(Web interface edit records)

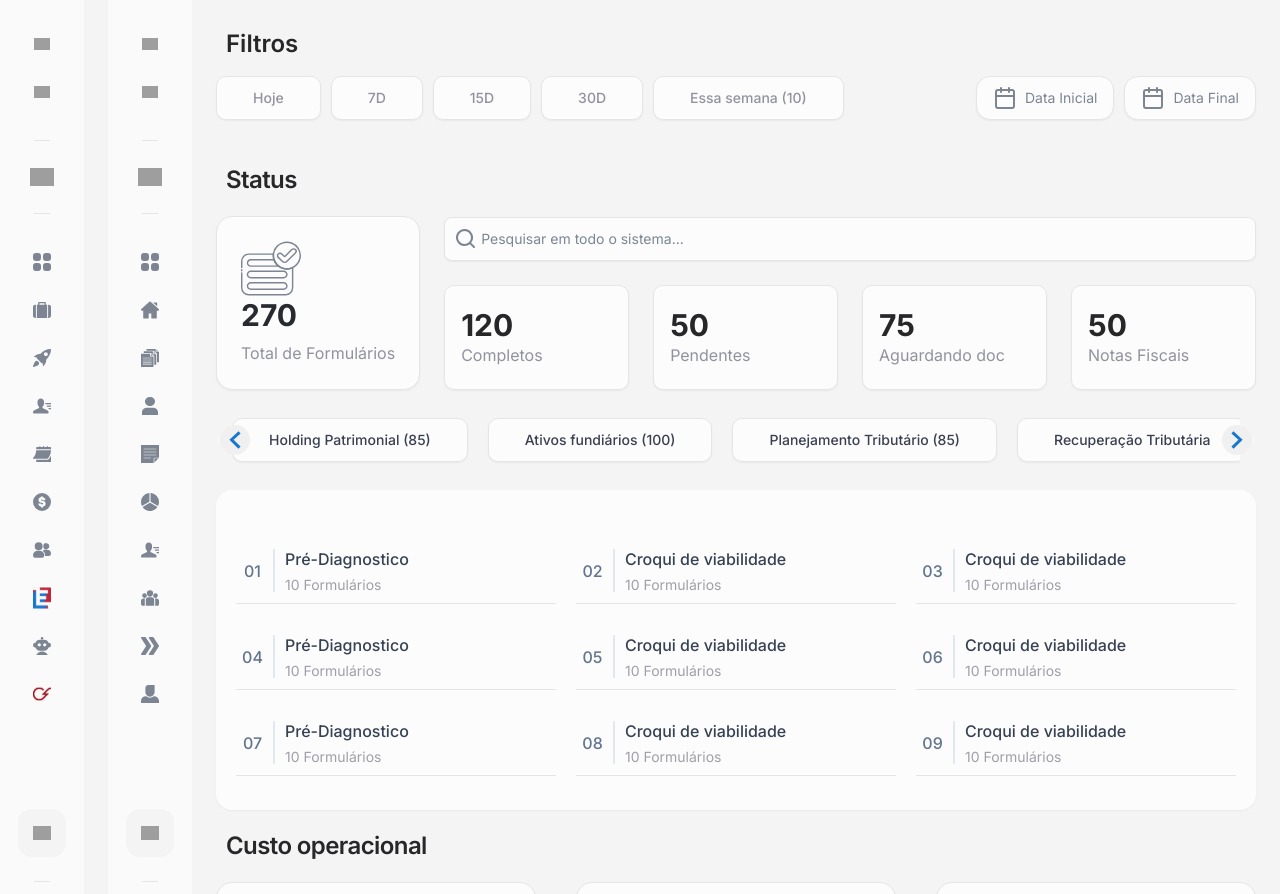
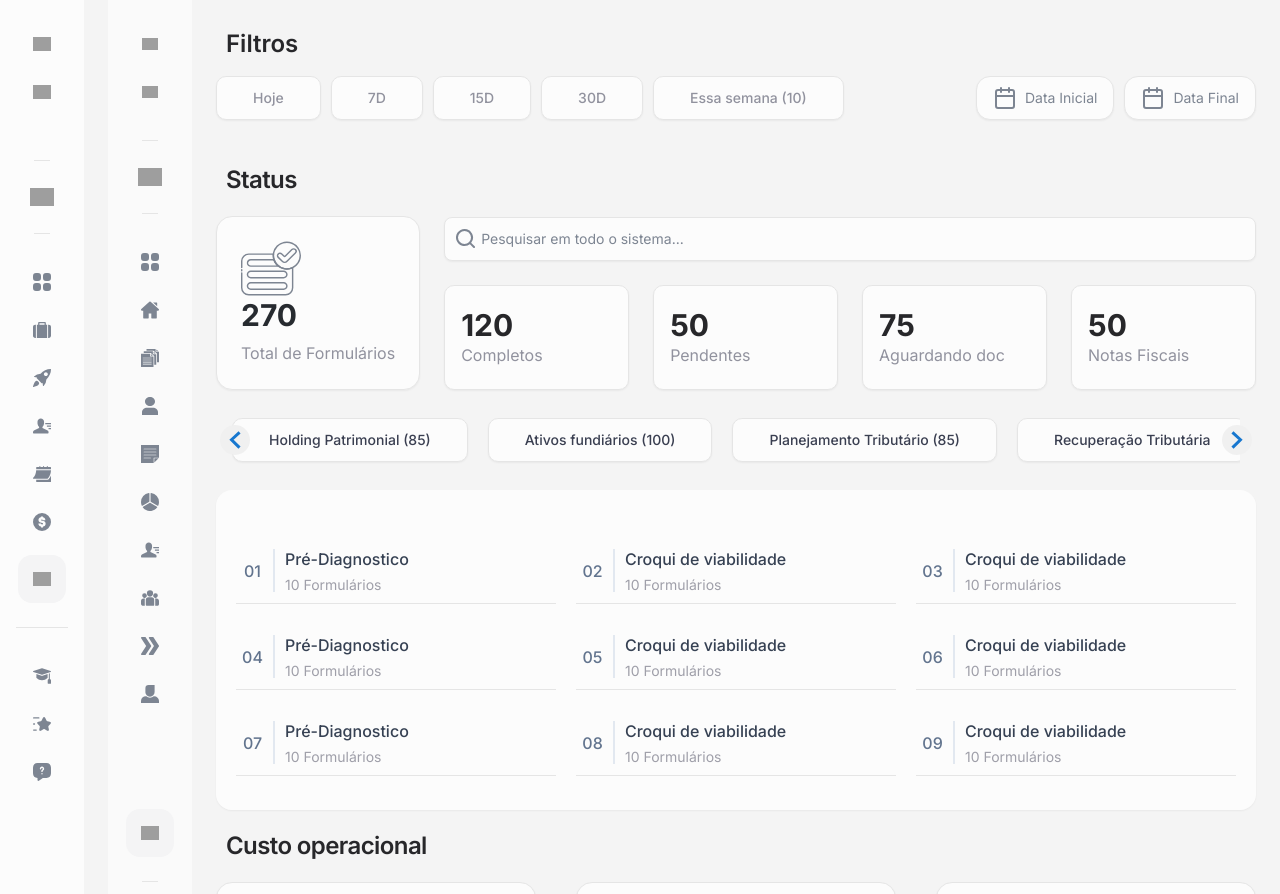
Before and after one commit to joseotaviopc/people-list, a React (Vite) app: page / in a window 1280 px wide. Shown: the top 894 px of the page. Built offline with nearby package versions, Linux system fonts and the light colour scheme; grey boxes are pictures that could not be loaded.

Commit message:
fix: change main sidebar scroll

```diff
--- a/src/components/MainSidebar.tsx
+++ b/src/components/MainSidebar.tsx
@@ -125,9 +125,8 @@ export function MainSidebar({ setHideMenu, hideMenu }: MainSidebarProps) {
 
   if (!hideMenu) {
     return (
-      <aside className="flex flex-col justify-center self-stretch px-6 py-10 h-full bg-background min-w-60 w-[261px] max-md:px-5 transition-transform duration-500">
-        <div className="flex flex-col flex-1  h-full w-full">
-          <header className="flex justify-between items-center w-full">
+      <aside className="flex flex-col  self-stretch px-6 pt-10  bg-background min-w-60 w-[261px] max-md:px-5 transition-transform duration-500">
+        <header className="flex justify-between items-center bg-background min-w-60 w-[261px] px-6 pt-10 pb-5 max-md:px-5 fixed top-0 left-0">
           <div className="flex flex-1 shrink self-stretch my-auto w-full basis-0">
             <div className="flex justify-center items-center px-1.5 pt-1 pb-1.5 my-auto bg-zinc-50 w-[38px]">
               <img
@@ -147,6 +146,9 @@ export function MainSidebar({ setHideMenu, hideMenu }: MainSidebarProps) {
             onClick={() => setHideMenu(prev => !prev)}
           />
         </header>
+
+        {/* SCROLL */}
+        <div className="flex flex-col mt-11 h-[calc(100vh-385px)] overflow-y-auto overflow-x-hidden">
           <Separator />
           <div className="flex gap-4 items-center w-full font-semibold">
             <img
@@ -176,9 +178,12 @@ export function MainSidebar({ setHideMenu, hideMenu }: MainSidebarProps) {
             ))}
           </nav>
           <div className="flex-1 self-stretch w-full max-h-[62px] h-full" />
+        </div>
+        {/* SCROLL */}
 
+        <div className="fixed left-0 bottom-0 bg-background min-w-60 w-[261px] px-6 pt-10 pb-1 max-md:px-5 ">
           <div className="flex gap-1 justify-center items-center self-center p-1 rounded-2xl bg-zinc-100">
-            <button className="flex gap-2 justify-center items-center self-stretch my-auto rounded-2xl shadow-sm bg-zinc-50 min-h-8 w-[100px]">
+            <button className="flex gap-2 justify-center items-center self-stretch my-auto rounded-2xl shadow-xs bg-zinc-50 min-h-8 w-[100px]">
               <Light />
               <span className="self-stretch my-auto text-base font-medium text-gray-700">
                 Claro
@@ -213,8 +218,8 @@ export function MainSidebar({ setHideMenu, hideMenu }: MainSidebarProps) {
   };
 
   return (
-    <nav className="flex flex-col justify-center items-center self-stretch py-5 bg-zinc-50 w-[84px] h-auto transition-transform duration-500">
-      <div className="flex flex-col flex-1 justify-center items-center w-12 ">
+    <nav className="flex flex-col items-center self-stretch bg-background w-[84px] h-auto transition-transform duration-500">
+      <div className="flex flex-col items-center bg-background w-[84px] pt-5 pb-5 fixed top-0 left-0">
         <button className="flex gap-2 justify-center items-center px-4 w-full rounded-xl min-h-12 rotate-[3.141592653589793rad]">
           <img
             src="https://cdn.builder.io/api/v1/image/assets/a957b64922e04ac2a23d8b53cd42fbd2/853ce39978187e5eeb7bf3077d76698f9e972730?placeholderIfAbsent=true"
@@ -228,6 +233,9 @@ export function MainSidebar({ setHideMenu, hideMenu }: MainSidebarProps) {
             className="object-contain self-stretch my-auto aspect-[0.82] w-[18px]"
           />
         </button>
+      </div>
+
+      <div className="flex flex-col items-center mt-[136px] h-[calc(100vh-380px)] overflow-y-auto overflow-x-hidden">
         <Separator className="px-4 " />
         <img
           src="https://cdn.builder.io/api/v1/image/assets/a957b64922e04ac2a23d8b53cd42fbd2/9cd0169e5a816d4cd9905d30153b5cbe58a19905?placeholderIfAbsent=true"
@@ -246,10 +254,13 @@ export function MainSidebar({ setHideMenu, hideMenu }: MainSidebarProps) {
             <span className="w-5 h-5 flex items-center justify-center">{item.icon(item.active ? 'var(--primary)' : 'var(--muted-foreground)')}</span>
           </Button>
         ))}
-        <div className="flex-1 self-stretch w-full">
+      </div>
+      {/* <div className="flex-1 self-stretch w-full">
         <div className="flex flex-1 w-full min-h-[62px]" />
-        </div>
-        <button className="flex justify-center items-center w-full h-12 rounded-xl aspect-[1/1] bg-zinc-100 min-h-12">
+      </div> */}
+
+      <div className="flex flex-col items-center w-[84px] fixed left-0 bottom-0 bg-background pt-5 pb-1">
+        <button className="flex justify-center items-center w-fit h-12 rounded-xl aspect-[1/1] bg-zinc-100 min-h-12">
           <img
             src="https://cdn.builder.io/api/v1/image/assets/a957b64922e04ac2a23d8b53cd42fbd2/0802a6ccfdb46c7ac6d0a1d47e00960b6d010bce?placeholderIfAbsent=true"
             className="object-contain aspect-square w-[18px] fill-sky-600"
@@ -269,6 +280,8 @@ export function MainSidebar({ setHideMenu, hideMenu }: MainSidebarProps) {
           </Button>
         ))}
       </div>
+      {/* <div className="flex flex-col flex-1 justify-center items-center w-12 ">
+      </div> */}
     </nav>
   );
 };
```
Lines whose indentation alone changed are shown as unchanged.
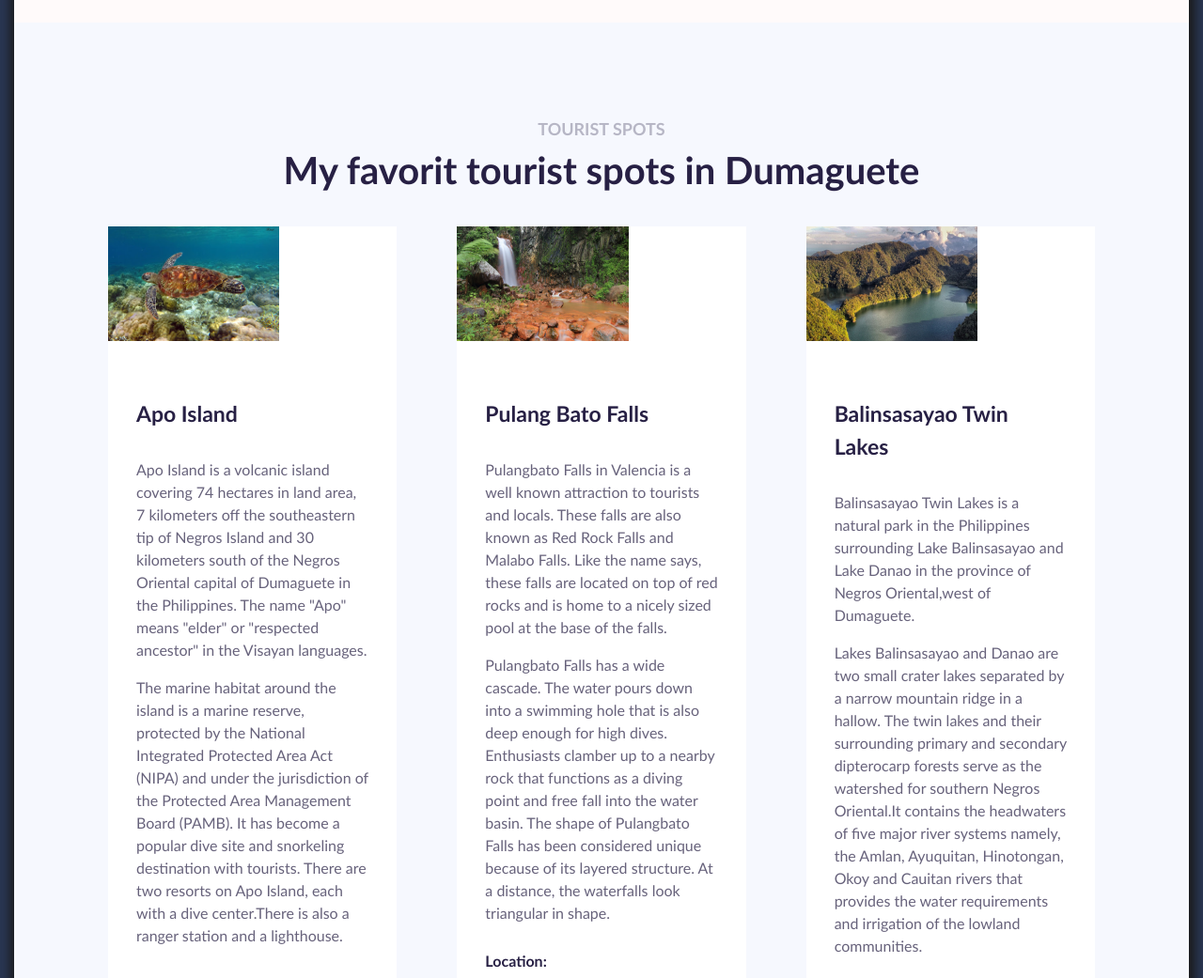
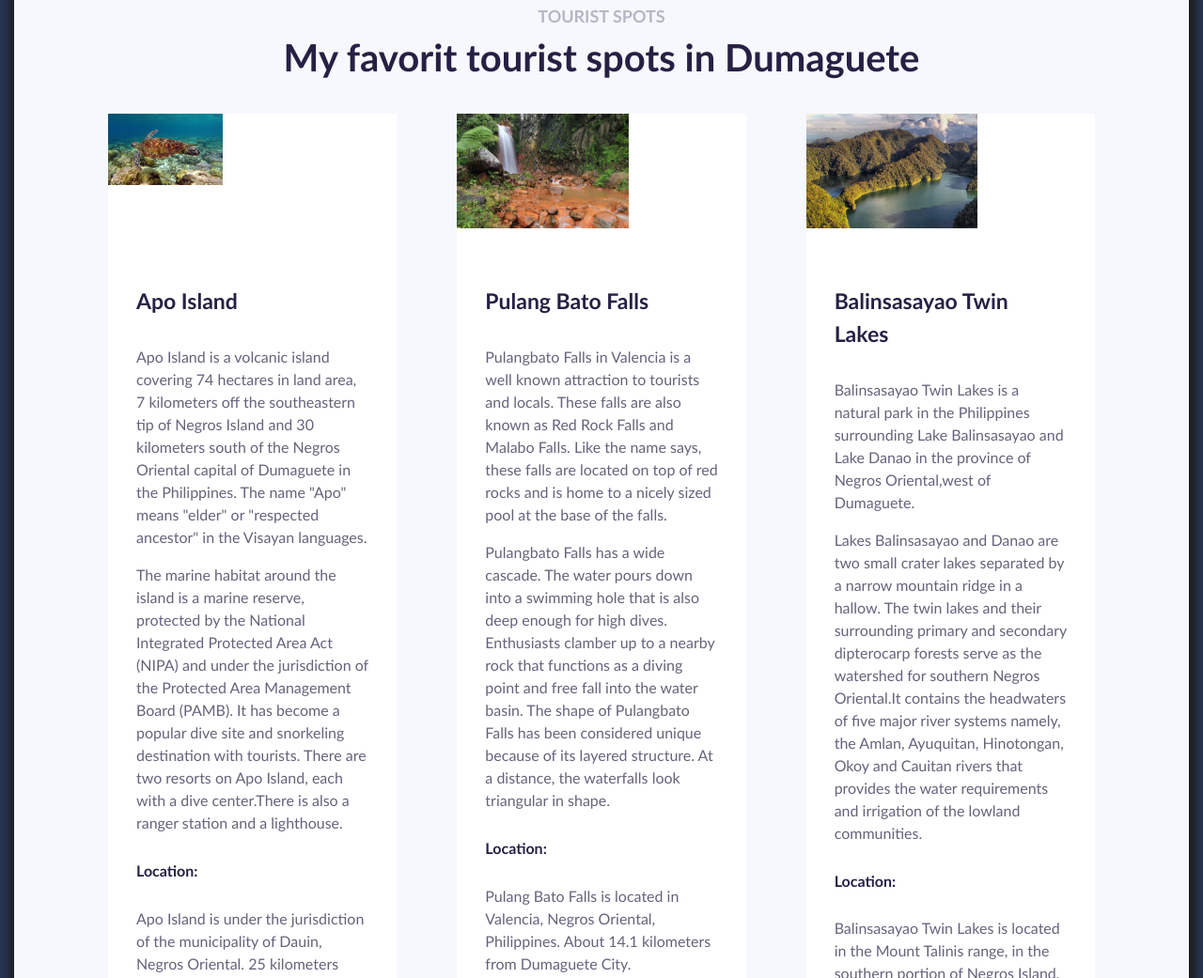
Before and after one commit to belram990/Travel-project, a plain HTML site: page index.html in a window 1280 px wide. Shown: the part 1480-2521 px from the top of the page at 94% size. Drawn offline with Linux system fonts and the light colour scheme; grey boxes are pictures that could not be loaded.

Commit message:
fixed bug on an image

```diff
--- a/CSS/style.css
+++ b/CSS/style.css
@@ -113,7 +113,9 @@ main h5 {
     height: 100%
 }
 
-
+.image-responsive {
+    width: 100%;
+}
 
 .photos {
     text-align: center;
--- a/index.html
+++ b/index.html
@@ -78,7 +78,7 @@
                 <div class="grid grid-3-columns">
                     <div class="card">
                         <div class="card-header grid grid-2-columns">
-                            <img src="/Images/travel spots/apo island .JPG" alt="apo island" class="img-responsive" />
+                            <img src="/Images/travel spots/apo island .JPG" alt="apo island" class="image-responsive" />
                             <iframe
                                 src="https://www.google.com/maps/embed?pb=!1m18!1m12!1m3!1d8625.352736432165!2d123.26644470561997!3d9.077822872323999!2m3!1f0!2f0!3f0!3m2!1i1024!2i768!4f13.1!3m3!1m2!1s0x33ab45464a2157d5%3A0x241aad1dbfb5d398!2sApo%20Island!5e0!3m2!1sen!2sus!4v1737835977959!5m2!1sen!2sus"
                                 class="embed" style="border:0;" allowfullscreen="" loading="lazy"
```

*REQUIREMENT*
When a line of the records has the word "fixed", pick it out and copy it.

*SOLUTION*
+        <header className="flex justify-between items-center bg-background min-w-60 w-[261px] px-6 pt-10 pb-5 max-md:px-5 fixed top-0 left-0">
+        <div className="fixed left-0 bottom-0 bg-background min-w-60 w-[261px] px-6 pt-10 pb-1 max-md:px-5 ">
+      <div className="flex flex-col items-center bg-background w-[84px] pt-5 pb-5 fixed top-0 left-0">
+      <div className="flex flex-col items-center w-[84px] fixed left-0 bottom-0 bg-background pt-5 pb-1">
fixed bug on an image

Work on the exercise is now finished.